And in the Gaafour locality, north of Siliana, protesters hurled rocks at police and army trucks heading to the flashpoint town, forcing some of them to turn back, according to witnesses there.
In Siliana, protesters gathered early on Thursday at the headquarters of the UGTT trade union, which had called a general strike, before taking to the streets to demand the resignation of the governor, Ahmed Ezzine Mahjoubi, over his perceived failure to boost the poor region's economic prospects.
Shops were closed, and the UGTT, Tunisia’s main trade union, said the strike was being observed across the region, which lies more than 100 kilometers (60 miles) south of Tunis.
It called for a fresh demonstration on Friday following Prime Minister Hamadi Jebali’s refusal to sack the governor, in a televised announcement on Wednesday evening.
“I call on all residents of the region to participate in a symbolic march on Tunis,” said the UGTT's local secretary general, Nejib Sebti.
An Ennahda official denounced the violence, which he said was provoked by the protesters, and warned of interference by “counter-revolutionaries.”

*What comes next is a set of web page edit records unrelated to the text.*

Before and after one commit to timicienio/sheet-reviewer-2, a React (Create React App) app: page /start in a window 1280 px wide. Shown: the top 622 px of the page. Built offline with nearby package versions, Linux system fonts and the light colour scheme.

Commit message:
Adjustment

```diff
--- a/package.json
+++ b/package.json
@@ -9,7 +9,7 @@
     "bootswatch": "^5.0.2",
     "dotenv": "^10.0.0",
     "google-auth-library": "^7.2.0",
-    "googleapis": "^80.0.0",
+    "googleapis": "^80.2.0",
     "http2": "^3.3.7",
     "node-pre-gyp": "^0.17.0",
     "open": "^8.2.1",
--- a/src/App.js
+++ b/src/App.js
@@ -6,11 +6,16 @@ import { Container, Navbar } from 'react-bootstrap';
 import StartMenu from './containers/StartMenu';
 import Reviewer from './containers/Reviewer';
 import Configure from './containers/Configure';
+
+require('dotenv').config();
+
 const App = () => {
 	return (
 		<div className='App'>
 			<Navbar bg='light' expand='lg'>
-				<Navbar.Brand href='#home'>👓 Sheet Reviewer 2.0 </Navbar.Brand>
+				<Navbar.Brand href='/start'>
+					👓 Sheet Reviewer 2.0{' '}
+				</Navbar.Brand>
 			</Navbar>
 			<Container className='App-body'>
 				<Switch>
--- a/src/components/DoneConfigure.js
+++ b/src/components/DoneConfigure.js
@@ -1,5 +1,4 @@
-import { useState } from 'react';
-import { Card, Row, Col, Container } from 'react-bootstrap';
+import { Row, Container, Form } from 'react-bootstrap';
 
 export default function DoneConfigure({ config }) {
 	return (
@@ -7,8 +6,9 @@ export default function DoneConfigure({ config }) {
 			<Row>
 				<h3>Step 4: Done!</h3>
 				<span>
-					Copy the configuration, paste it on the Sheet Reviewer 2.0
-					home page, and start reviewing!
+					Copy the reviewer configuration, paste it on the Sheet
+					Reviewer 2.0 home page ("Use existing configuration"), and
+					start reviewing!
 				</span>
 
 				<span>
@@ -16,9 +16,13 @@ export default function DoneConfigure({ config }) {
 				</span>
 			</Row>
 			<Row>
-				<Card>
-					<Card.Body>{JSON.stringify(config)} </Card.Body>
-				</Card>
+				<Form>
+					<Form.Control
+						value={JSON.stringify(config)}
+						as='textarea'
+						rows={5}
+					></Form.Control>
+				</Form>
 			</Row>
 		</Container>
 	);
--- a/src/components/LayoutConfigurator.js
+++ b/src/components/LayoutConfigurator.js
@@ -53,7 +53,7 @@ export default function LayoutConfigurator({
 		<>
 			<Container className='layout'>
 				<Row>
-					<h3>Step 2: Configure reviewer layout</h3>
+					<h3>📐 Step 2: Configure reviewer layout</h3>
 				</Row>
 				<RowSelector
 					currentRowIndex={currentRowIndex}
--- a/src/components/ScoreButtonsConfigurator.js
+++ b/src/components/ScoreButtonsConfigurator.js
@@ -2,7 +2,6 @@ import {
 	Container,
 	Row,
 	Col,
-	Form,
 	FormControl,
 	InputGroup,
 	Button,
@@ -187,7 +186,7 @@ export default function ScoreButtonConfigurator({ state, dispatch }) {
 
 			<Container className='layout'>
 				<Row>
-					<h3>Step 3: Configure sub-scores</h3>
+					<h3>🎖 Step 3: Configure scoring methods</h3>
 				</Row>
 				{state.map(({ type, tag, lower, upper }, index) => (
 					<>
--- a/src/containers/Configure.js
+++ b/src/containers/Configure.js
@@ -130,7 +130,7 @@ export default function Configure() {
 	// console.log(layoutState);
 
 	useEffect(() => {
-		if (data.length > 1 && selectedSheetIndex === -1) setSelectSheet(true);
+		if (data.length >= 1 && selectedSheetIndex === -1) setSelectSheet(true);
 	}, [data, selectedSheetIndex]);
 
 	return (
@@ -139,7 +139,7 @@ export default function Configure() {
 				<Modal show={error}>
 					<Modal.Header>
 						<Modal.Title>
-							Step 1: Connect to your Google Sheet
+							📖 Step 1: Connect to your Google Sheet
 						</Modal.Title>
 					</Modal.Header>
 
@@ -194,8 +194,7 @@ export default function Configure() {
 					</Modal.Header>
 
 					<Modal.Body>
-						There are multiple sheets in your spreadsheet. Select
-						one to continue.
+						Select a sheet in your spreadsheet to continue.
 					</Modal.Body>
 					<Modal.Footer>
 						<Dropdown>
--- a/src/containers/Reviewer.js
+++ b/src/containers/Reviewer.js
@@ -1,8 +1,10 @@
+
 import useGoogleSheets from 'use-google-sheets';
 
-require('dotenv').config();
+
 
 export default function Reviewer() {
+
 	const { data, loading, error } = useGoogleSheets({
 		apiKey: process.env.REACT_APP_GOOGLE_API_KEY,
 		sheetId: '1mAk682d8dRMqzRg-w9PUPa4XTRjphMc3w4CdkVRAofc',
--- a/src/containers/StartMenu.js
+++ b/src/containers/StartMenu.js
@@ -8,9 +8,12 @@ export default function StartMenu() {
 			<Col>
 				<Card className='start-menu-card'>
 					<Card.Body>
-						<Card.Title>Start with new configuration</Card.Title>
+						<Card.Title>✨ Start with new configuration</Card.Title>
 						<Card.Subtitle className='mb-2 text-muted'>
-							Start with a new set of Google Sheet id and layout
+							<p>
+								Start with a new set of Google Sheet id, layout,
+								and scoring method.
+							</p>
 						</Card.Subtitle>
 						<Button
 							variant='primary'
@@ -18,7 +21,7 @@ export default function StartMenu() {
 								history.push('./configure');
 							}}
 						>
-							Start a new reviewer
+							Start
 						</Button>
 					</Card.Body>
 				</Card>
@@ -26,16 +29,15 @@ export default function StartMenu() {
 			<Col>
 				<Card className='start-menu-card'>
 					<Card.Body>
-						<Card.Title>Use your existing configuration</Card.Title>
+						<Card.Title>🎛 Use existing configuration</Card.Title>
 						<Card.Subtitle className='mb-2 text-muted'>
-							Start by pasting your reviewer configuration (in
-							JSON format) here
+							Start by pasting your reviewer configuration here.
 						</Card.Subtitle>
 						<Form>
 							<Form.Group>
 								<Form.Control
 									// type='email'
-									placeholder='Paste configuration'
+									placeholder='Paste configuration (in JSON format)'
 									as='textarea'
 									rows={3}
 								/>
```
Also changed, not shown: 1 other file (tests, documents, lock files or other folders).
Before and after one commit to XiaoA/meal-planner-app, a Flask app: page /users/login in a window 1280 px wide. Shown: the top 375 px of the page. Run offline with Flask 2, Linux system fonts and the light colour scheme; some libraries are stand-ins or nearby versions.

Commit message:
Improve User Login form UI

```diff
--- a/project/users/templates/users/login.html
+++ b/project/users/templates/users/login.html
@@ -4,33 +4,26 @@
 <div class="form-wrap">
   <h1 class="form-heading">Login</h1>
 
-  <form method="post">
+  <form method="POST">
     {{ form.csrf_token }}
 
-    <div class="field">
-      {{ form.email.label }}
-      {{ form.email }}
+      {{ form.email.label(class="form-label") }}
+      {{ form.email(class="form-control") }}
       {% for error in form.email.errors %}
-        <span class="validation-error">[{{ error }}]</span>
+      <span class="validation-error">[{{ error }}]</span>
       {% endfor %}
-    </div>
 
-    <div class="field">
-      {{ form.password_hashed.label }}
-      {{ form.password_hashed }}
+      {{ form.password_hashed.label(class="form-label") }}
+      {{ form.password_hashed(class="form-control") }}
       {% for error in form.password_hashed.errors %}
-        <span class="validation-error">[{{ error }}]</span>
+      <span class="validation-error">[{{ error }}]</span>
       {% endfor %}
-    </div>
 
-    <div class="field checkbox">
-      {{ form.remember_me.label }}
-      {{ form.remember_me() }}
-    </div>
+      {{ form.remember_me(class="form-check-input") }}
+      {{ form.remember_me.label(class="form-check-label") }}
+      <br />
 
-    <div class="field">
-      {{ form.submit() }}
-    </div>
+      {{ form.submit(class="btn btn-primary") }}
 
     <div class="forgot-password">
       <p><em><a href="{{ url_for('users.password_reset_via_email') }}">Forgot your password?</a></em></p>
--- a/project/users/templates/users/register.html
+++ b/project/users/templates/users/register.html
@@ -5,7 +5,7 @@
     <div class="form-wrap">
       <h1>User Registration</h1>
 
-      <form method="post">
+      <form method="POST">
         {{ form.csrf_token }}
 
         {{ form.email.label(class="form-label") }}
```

“The protests have degenerated into violence and attacks against symbols of the state... and the achievements of the people,” Ameur Larayedh, who heads the party’'s politbureau, told a news conference in Tunis.
“The people will not allow the counter-revolutionaries to return” to power, he added.
Clashes in Siliana between police and protesters earlier this week wounded at least 265 people, medics at the hospital said.
The Islamist-led government has insisted the response to the protests was appropriate.
But protesters are demanding action against police officers, after some of the demonstrators were treated for shotgun wounds on Wednesday.
Nineteen people were partially or totally blinded in the unrest on Wednesday, when protesters again demanded jobs, and investment in the region to boost economic growth.
Precarious living conditions and widespread unemployment were driving factors behind Ben Ali's overthrow in the first of the Arab Spring uprisings that have since swept the region.
Much of Tunisia’s interior suffers from a chronic lack of development, and has seen growing social unrest in the face of economic stagnation and rising discontent over the government's failure to improve living standards.